I was twenty-four and in the middle of writing my first screenplay with my brother. We were writing it as quickly as we could so that when we arrived in Los Angeles, we’d have something to show to the agents and producers we were hoping to somehow manage to meet. I wanted to write it in the same way I’d written the sketch comedy show he and I had been performing for the last few years, which was to tap into the funny, tap into the cool, tap into the interesting I felt within me and let the funny, cool, and interesting find its way onto the page. But I couldn’t write this screenplay like that. It had to be able to impress agents and producers who, as I understood it, thought in terms millions of viewers and tens of millions of dollars, whereas my sketch comedy show on a good night performed to around 80 people and earned us slightly more than nothing. I had to write for The Big Time, and I wasn’t sure what that meant. I was not sure if my funny, cool and interesting was funny, cool, and interesting enough. So I smoked a lot of cigarettes plus a few other things, and didn’t sleep much, and caught a cold, and began to hear a great clock in the sky ticking its way down to the end of my creatively viable youth.
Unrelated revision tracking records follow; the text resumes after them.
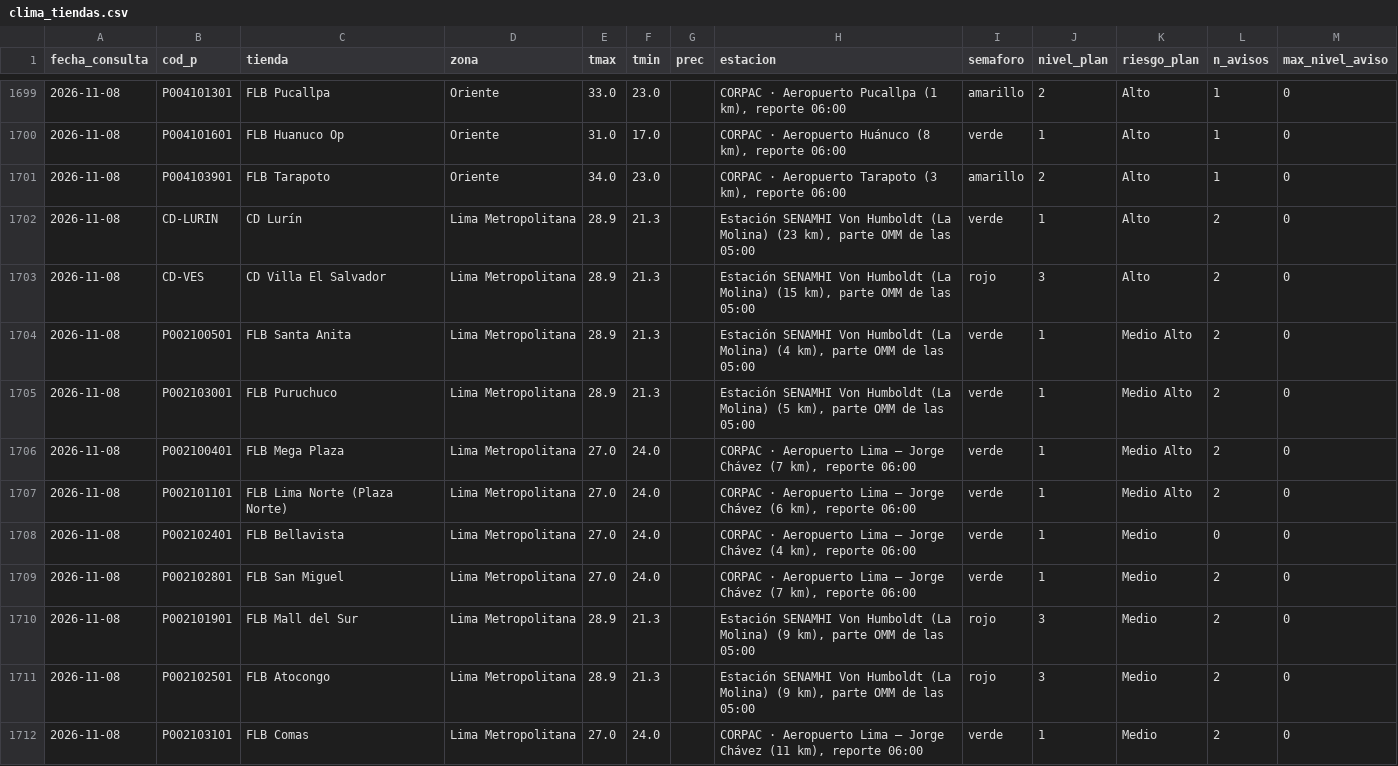
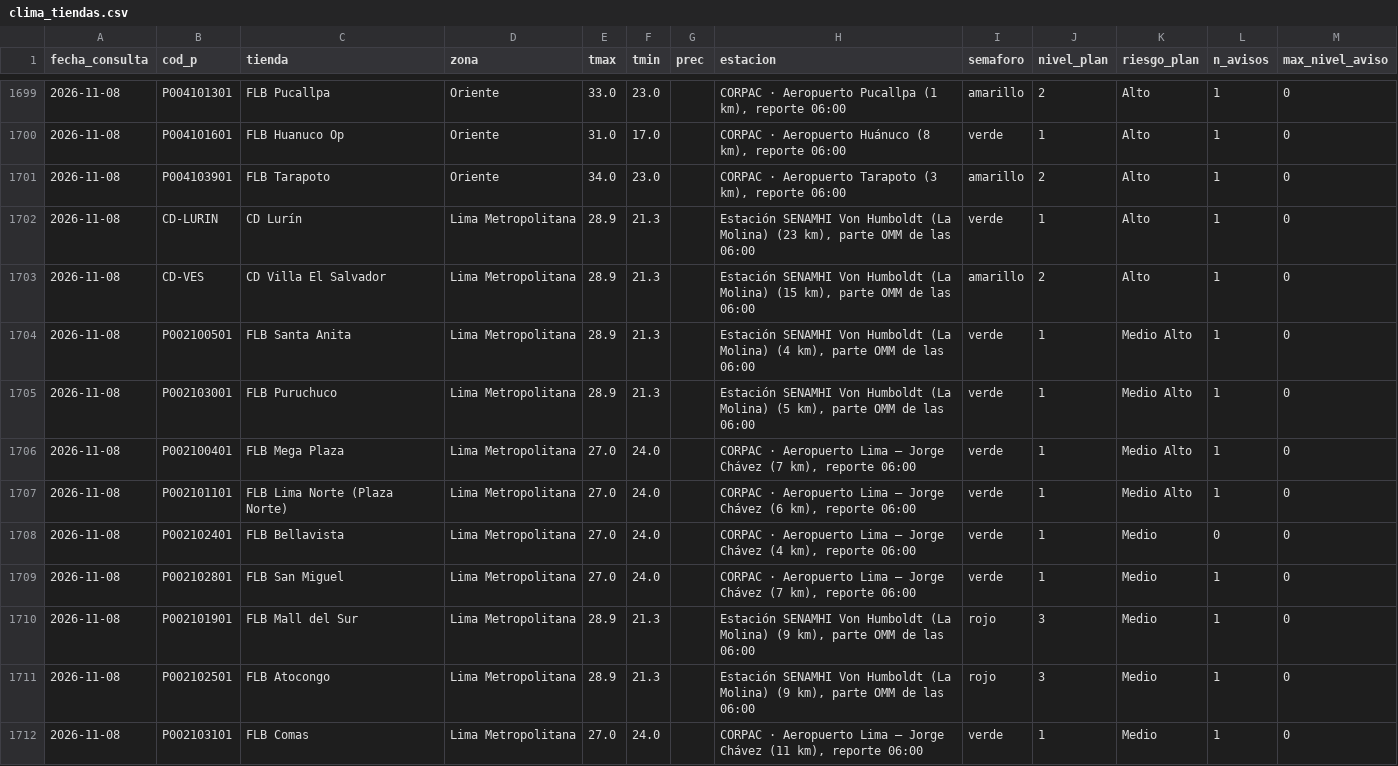
Before and after one commit to rodrigo51200-tech/monitor-fen, a CSV file: historial/clima_tiendas.csv, drawn as a sheet; only a part is shown, gaps mark what is left out; the diff covers the shown part only.

```diff
--- a/historial/clima_tiendas.csv
+++ b/historial/clima_tiendas.csv
@@ -1701,12 +1701,12 @@
 2026-11-08,P004103901,FLB Tarapoto,Oriente,34.0,23.0,,"CORPAC · Aeropuerto Tarapoto (3 km), reporte 06:00",amarillo,2,Alto,1,0
-2026-11-08,CD-LURIN,CD Lurín,Lima Metropolitana,28.9,21.3,,"Estación SENAMHI Von Humboldt (La Molina) (23 km), parte OMM de las 05:00",verde,1,Alto,2,0
-2026-11-08,CD-VES,CD Villa El Salvador,Lima Metropolitana,28.9,21.3,,"Estación SENAMHI Von Humboldt (La Molina) (15 km), parte OMM de las 05:00",rojo,3,Alto,2,0
-2026-11-08,P002100501,FLB Santa Anita,Lima Metropolitana,28.9,21.3,,"Estación SENAMHI Von Humboldt (La Molina) (4 km), parte OMM de las 05:00",verde,1,Medio Alto,2,0
-2026-11-08,P002103001,FLB Puruchuco,Lima Metropolitana,28.9,21.3,,"Estación SENAMHI Von Humboldt (La Molina) (5 km), parte OMM de las 05:00",verde,1,Medio Alto,2,0
-2026-11-08,P002100401,FLB Mega Plaza,Lima Metropolitana,27.0,24.0,,"CORPAC · Aeropuerto Lima – Jorge Chávez (7 km), reporte 06:00",verde,1,Medio Alto,2,0
-2026-11-08,P002101101,FLB Lima Norte (Plaza Norte),Lima Metropolitana,27.0,24.0,,"CORPAC · Aeropuerto Lima – Jorge Chávez (6 km), reporte 06:00",verde,1,Medio Alto,2,0
+2026-11-08,CD-LURIN,CD Lurín,Lima Metropolitana,28.9,21.3,,"Estación SENAMHI Von Humboldt (La Molina) (23 km), parte OMM de las 06:00",verde,1,Alto,1,0
+2026-11-08,CD-VES,CD Villa El Salvador,Lima Metropolitana,28.9,21.3,,"Estación SENAMHI Von Humboldt (La Molina) (15 km), parte OMM de las 06:00",amarillo,2,Alto,1,0
+2026-11-08,P002100501,FLB Santa Anita,Lima Metropolitana,28.9,21.3,,"Estación SENAMHI Von Humboldt (La Molina) (4 km), parte OMM de las 06:00",verde,1,Medio Alto,1,0
+2026-11-08,P002103001,FLB Puruchuco,Lima Metropolitana,28.9,21.3,,"Estación SENAMHI Von Humboldt (La Molina) (5 km), parte OMM de las 06:00",verde,1,Medio Alto,1,0
+2026-11-08,P002100401,FLB Mega Plaza,Lima Metropolitana,27.0,24.0,,"CORPAC · Aeropuerto Lima – Jorge Chávez (7 km), reporte 06:00",verde,1,Medio Alto,1,0
+2026-11-08,P002101101,FLB Lima Norte (Plaza Norte),Lima Metropolitana,27.0,24.0,,"CORPAC · Aeropuerto Lima – Jorge Chávez (6 km), reporte 06:00",verde,1,Medio Alto,1,0
 2026-11-08,P002102401,FLB Bellavista,Lima Metropolitana,27.0,24.0,,"CORPAC · Aeropuerto Lima – Jorge Chávez (4 km), reporte 06:00",verde,1,Medio,0,0
-2026-11-08,P002102801,FLB San Miguel,Lima Metropolitana,27.0,24.0,,"CORPAC · Aeropuerto Lima – Jorge Chávez (7 km), reporte 06:00",verde,1,Medio,2,0
-2026-11-08,P002101901,FLB Mall del Sur,Lima Metropolitana,28.9,21.3,,"Estación SENAMHI Von Humboldt (La Molina) (9 km), parte OMM de las 05:00",rojo,3,Medio,2,0
-2026-11-08,P002102501,FLB Atocongo,Lima Metropolitana,28.9,21.3,,"Estación SENAMHI Von Humboldt (La Molina) (9 km), parte OMM de las 05:00",rojo,3,Medio,2,0
-2026-11-08,P002103101,FLB Comas,Lima Metropolitana,27.0,24.0,,"CORPAC · Aeropuerto Lima – Jorge Chávez (11 km), reporte 06:00",verde,1,Medio,2,0
+2026-11-08,P002102801,FLB San Miguel,Lima Metropolitana,27.0,24.0,,"CORPAC · Aeropuerto Lima – Jorge Chávez (7 km), reporte 06:00",verde,1,Medio,1,0
+2026-11-08,P002101901,FLB Mall del Sur,Lima Metropolitana,28.9,21.3,,"Estación SENAMHI Von Humboldt (La Molina) (9 km), parte OMM de las 06:00",rojo,3,Medio,1,0
+2026-11-08,P002102501,FLB Atocongo,Lima Metropolitana,28.9,21.3,,"Estación SENAMHI Von Humboldt (La Molina) (9 km), parte OMM de las 06:00",rojo,3,Medio,1,0
+2026-11-08,P002103101,FLB Comas,Lima Metropolitana,27.0,24.0,,"CORPAC · Aeropuerto Lima – Jorge Chávez (11 km), reporte 06:00",verde,1,Medio,1,0
```
Also changed, not shown: 19 edited cells elsewhere in this file, historial/garua_pronostico.csv, 5 other files.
Then one evening my brother was at work and I wasn’t, and instead of writing more of the screenplay, I decided to describe what it felt like to catch a pass from my father. In one longish paragraph I wrote about the pleasure of running flat out down an open field, tracing the path of the ball in the sky and timing my run and my extended arms so that the ball and I would meet. I wrote about how I couldn’t do this often enough, and that even though I was technically practicing for our Sunday touch football games, was technically getting better so our team could win, the pleasure was all in the running and finding how my father and I were connected through that ball.
I spent an hour writing that paragraph, and when I’d finished, I sat back in my chair and felt something I hadn’t in quite some time. I didn’t want to leave the chair, in fact, because as soon as I did, I knew I’d be caught up once again in the momentum of my day, of which that screenplay was now a part. I wished for a moment that that this was the momentum of my day – the quiet, profitless knowing after writing something just to write it, of catching a ball just to catch it, of living a life just to live it.
Write Within Yourself: An Author's Companion. "A book to keep nearby whenever your writer's spirit needs feeding." Deb Caletti.